In conclusion, North Korea might not have taken substantive steps on human rights and fundamental importance of human dignity and respect in the past. There are still no significant improvements in military actions in the country as well as issues human rights; ill-treatment, torture, guards actions, freedom of expression and association, minorities rights and judiciary authority. The considerations that was to be taken after February 2014 investigations into human rights issues can be explained through viewpoints that may probably explain the decision to be taken and consequent actions. There are three most expansive paradigms that explain issues on international relations.

Liberals have a more optimist view when predicting about the outcomes where two states or fronts are seen to work towards cooperation, peace and stability. They build up their foresights on the historical developments which has endeared democracy, trade and growth which would mean that the response of great power states would be more inclined in seeking peaceful negotiations and particularly use United Nations or regional institutions to resolve North Korean human rights issues. However, it has some weaknesses as there has been continuous disregard for such rights by Northern Korea and appeasement has ended up in dire frustration over the time. Realists’ theorists would have been more pessimistic on the steps that would be taken on North Korean due to failure of human rights. Specifically, it would have seen an inevitable conflict that would eventually force North Korea to take into considerations the issues of concern.

However, optimist realists comes up with the most probable outcomes by predicting imminent conflict but taking the opposing states as logical actors who would take into account the prevailing factor that would threaten international peace and stability. If coalition of states were to take a stern steps by imposing sanctions or proposing war that would divide the global states into two with some supporting Western nations and its affiliates while others supporting North Korea. Constructivist looks at subjective aspects of political, social and cultural positions that are used to interpret the actions of a country like North Korea. Its stand is; nations can be judged based on prevailing subjective stands and that would mean that North Korea is ultimately judged through past hostilities that exist between it and other Western countries.


Chen, R A 2014, Critical Analysis of the US “Pivot” toward the Asia-Pacific: How Realistic is Neo-realism?

Friedberg, A. L 2005, The Future of US-China Relations: Is Conflict Inevitable? International security30(2), 7-45.

Hong, C 2014, Human Rights in North Korea: War by Other Means: The Violence of North Korean Human Rights, The Asia-pacific Journal, Vol. 12, Issue 13.

Keohane, R O 2012, Twenty years of institutional liberalism. International Relations, 26(2), 125-138.

Mansbach, R W , & Taylor, K L 2013, Introduction to global politics. Routledge.

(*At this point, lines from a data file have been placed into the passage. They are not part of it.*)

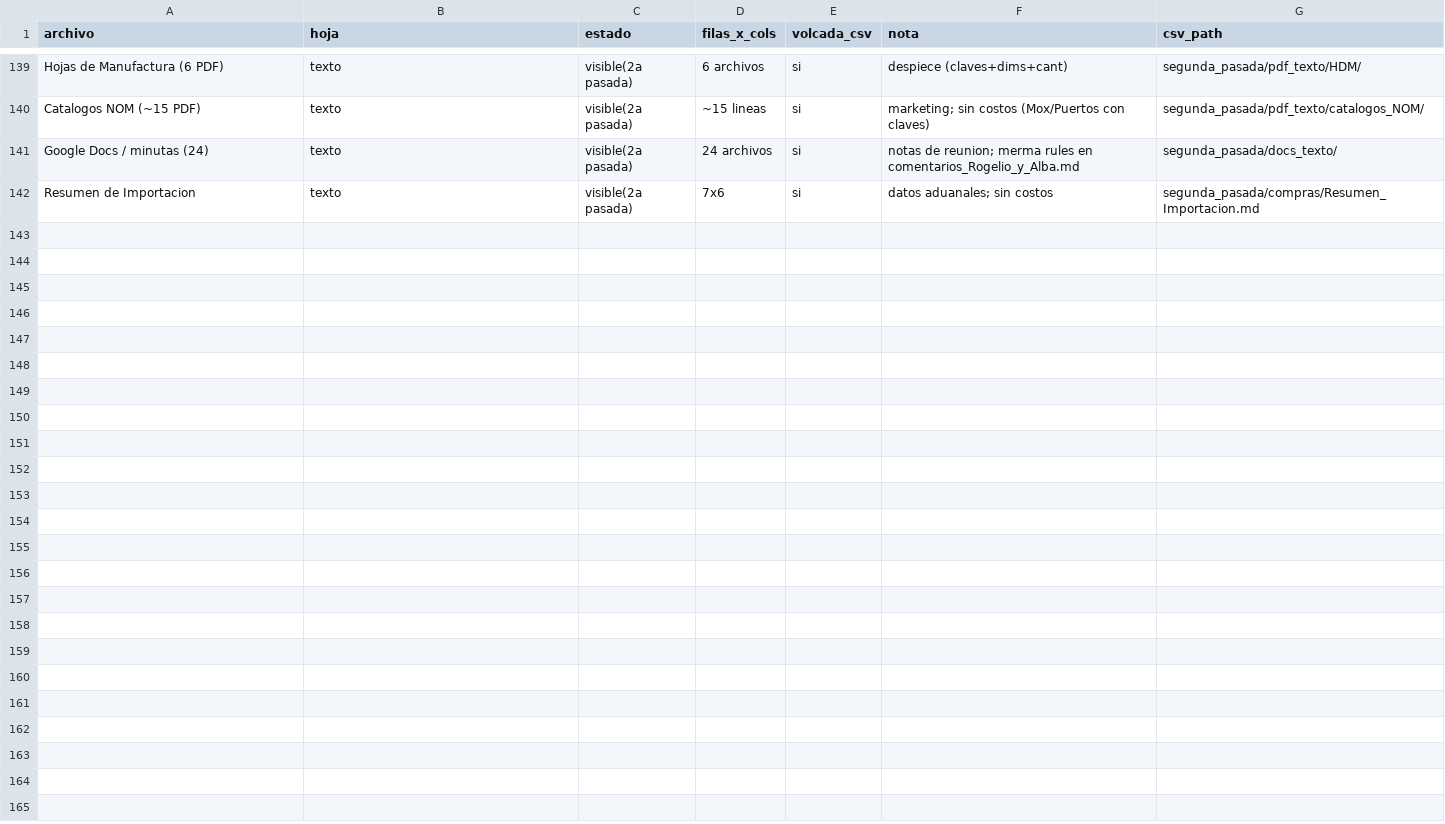
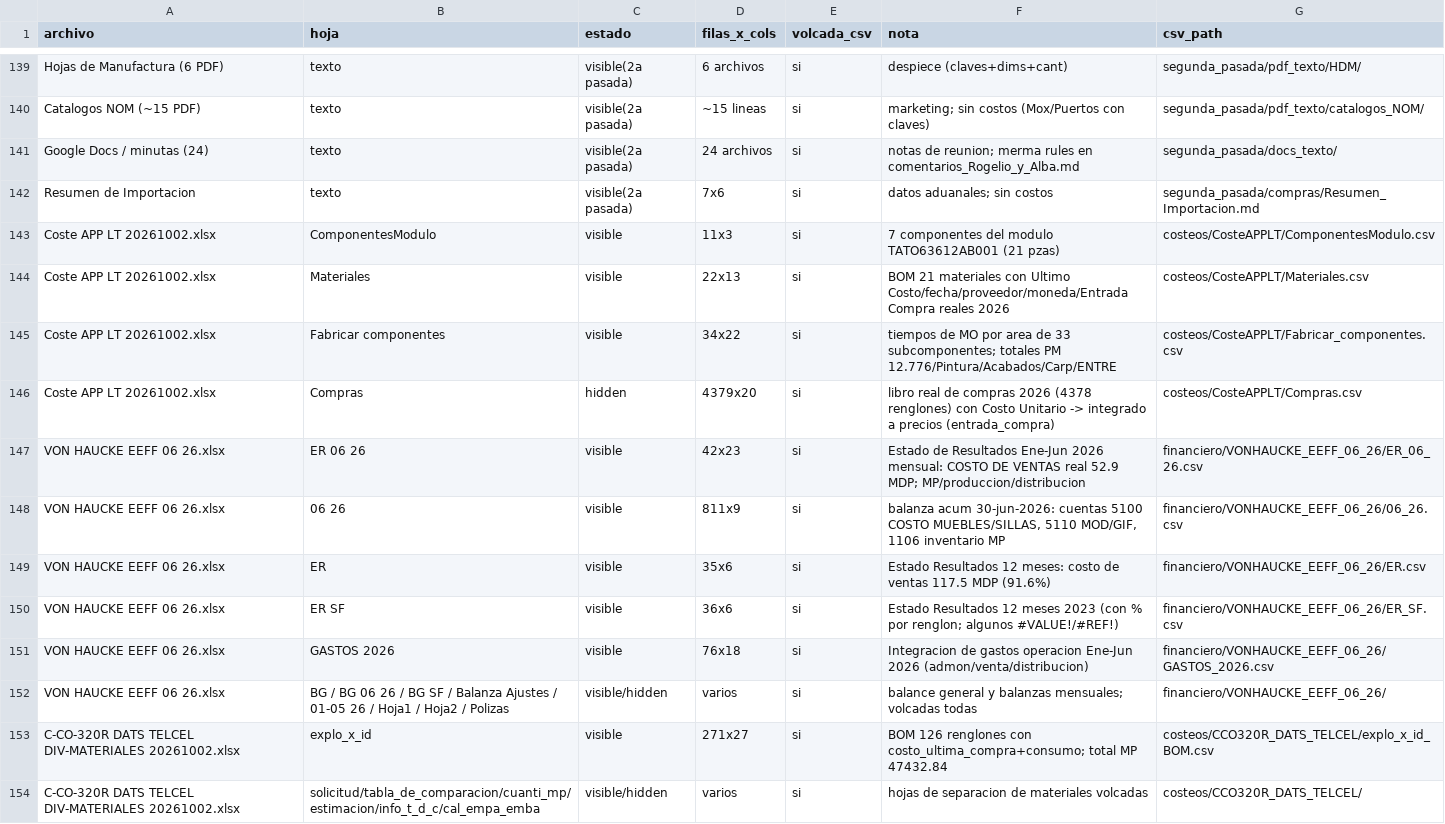
Before and after one commit to rodrigodelcastillo117-dotcom/costeador-vonhaucke, a CSV file: lab/datos_reales_drive/coverage_hojas.csv, drawn as a sheet; only a part is shown, gaps mark what is left out; the diff covers the shown part only; the diff names each change by its address in the sheet, - before the commit and + after, or states it on an @@ line.

```diff
--- a/lab/datos_reales_drive/coverage_hojas.csv
+++ b/lab/datos_reales_drive/coverage_hojas.csv
+row 143: Coste APP LT 20261002.xlsx | ComponentesModulo | visible | 11x3 | si | 7 componentes del modulo TATO63612AB001 (21 pzas) | costeos/CosteAPPLT/ComponentesModulo.csv
+row 144: Coste APP LT 20261002.xlsx | Materiales | visible | 22x13 | si | BOM 21 materiales con Ultimo Costo/fecha/proveedor/moneda/Entrada Compra reales 2026 | costeos/CosteAPPLT/Materiales.csv
+row 145: Coste APP LT 20261002.xlsx | Fabricar componentes | visible | 34x22 | si | tiempos de MO por area de 33 subcomponentes; totales PM 12.776/Pintura/Acabados/Carp/ENTRE | costeos/CosteAPPLT/Fabricar_componentes.csv
+row 146: Coste APP LT 20261002.xlsx | Compras | hidden | 4379x20 | si | libro real de compras 2026 (4378 renglones) con Costo Unitario -> integrado a precios (entrada_compra) | costeos/CosteAPPLT/Compras.csv
+row 147: VON HAUCKE EEFF 06 26.xlsx | ER 06 26 | visible | 42x23 | si | Estado de Resultados Ene-Jun 2026 mensual: COSTO DE VENTAS real 52.9 MDP; MP/produccion/distribucion | financiero/VONHAUCKE_EEFF_06_26/ER_06_26.csv
+row 148: VON HAUCKE EEFF 06 26.xlsx | 06 26 | visible | 811x9 | si | balanza acum 30-jun-2026: cuentas 5100 COSTO MUEBLES/SILLAS, 5110 MOD/GIF, 1106 inventario MP | financiero/VONHAUCKE_EEFF_06_26/06_26.csv
+row 149: VON HAUCKE EEFF 06 26.xlsx | ER | visible | 35x6 | si | Estado Resultados 12 meses: costo de ventas 117.5 MDP (91.6%) | financiero/VONHAUCKE_EEFF_06_26/ER.csv
+row 150: VON HAUCKE EEFF 06 26.xlsx | ER SF | visible | 36x6 | si | Estado Resultados 12 meses 2023 (con % por renglon; algunos #VALUE!/#REF!) | financiero/VONHAUCKE_EEFF_06_26/ER_SF.csv
+row 151: VON HAUCKE EEFF 06 26.xlsx | GASTOS 2026 | visible | 76x18 | si | Integracion de gastos operacion Ene-Jun 2026 (admon/venta/distribucion) | financiero/VONHAUCKE_EEFF_06_26/GASTOS_2026.csv
+row 152: VON HAUCKE EEFF 06 26.xlsx | BG / BG 06 26 / BG SF / Balanza Ajustes / 01-05 26 / Hoja1 / Hoja2 / Polizas | visible/hidden | varios | si | balance general y balanzas mensuales; volcadas todas | financiero/VONHAUCKE_EEFF_06_26/
+row 153: C-CO-320R DATS TELCEL DIV-MATERIALES 20261002.xlsx | explo_x_id | visible | 271x27 | si | BOM 126 renglones con costo_ultima_compra+consumo; total MP 47432.84 | costeos/CCO320R_DATS_TELCEL/explo_x_id_BOM.csv
+row 154: C-CO-320R DATS TELCEL DIV-MATERIALES 20261002.xlsx | solicitud/tabla_de_comparacion/cuanti_mp/estimacion/info_t_d_c/cal_empa_emba | visible/hidden | varios | si | hojas de separacion de materiales volcadas | costeos/CCO320R_DATS_TELCEL/
```
Also changed, not shown: 11 added rows elsewhere in this file, lab/datos_reales_drive/segunda_pasada/claves_producto_precio_venta.csv, 28 other files.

Südhof, T. C., & Malenka, R. C 2008, Understanding synapses: past, present, and future. Neuron60(3), 469-476.

Toloraya, G 2012, Russia and North Korea: New Putin’s Term-Old Policy?.IFANS, 53.

Williams, M. C 2004, Why ideas matter in international relations: Hans Morgenthau, classical realism, and the moral construction of power politics. International Organization, 633-665.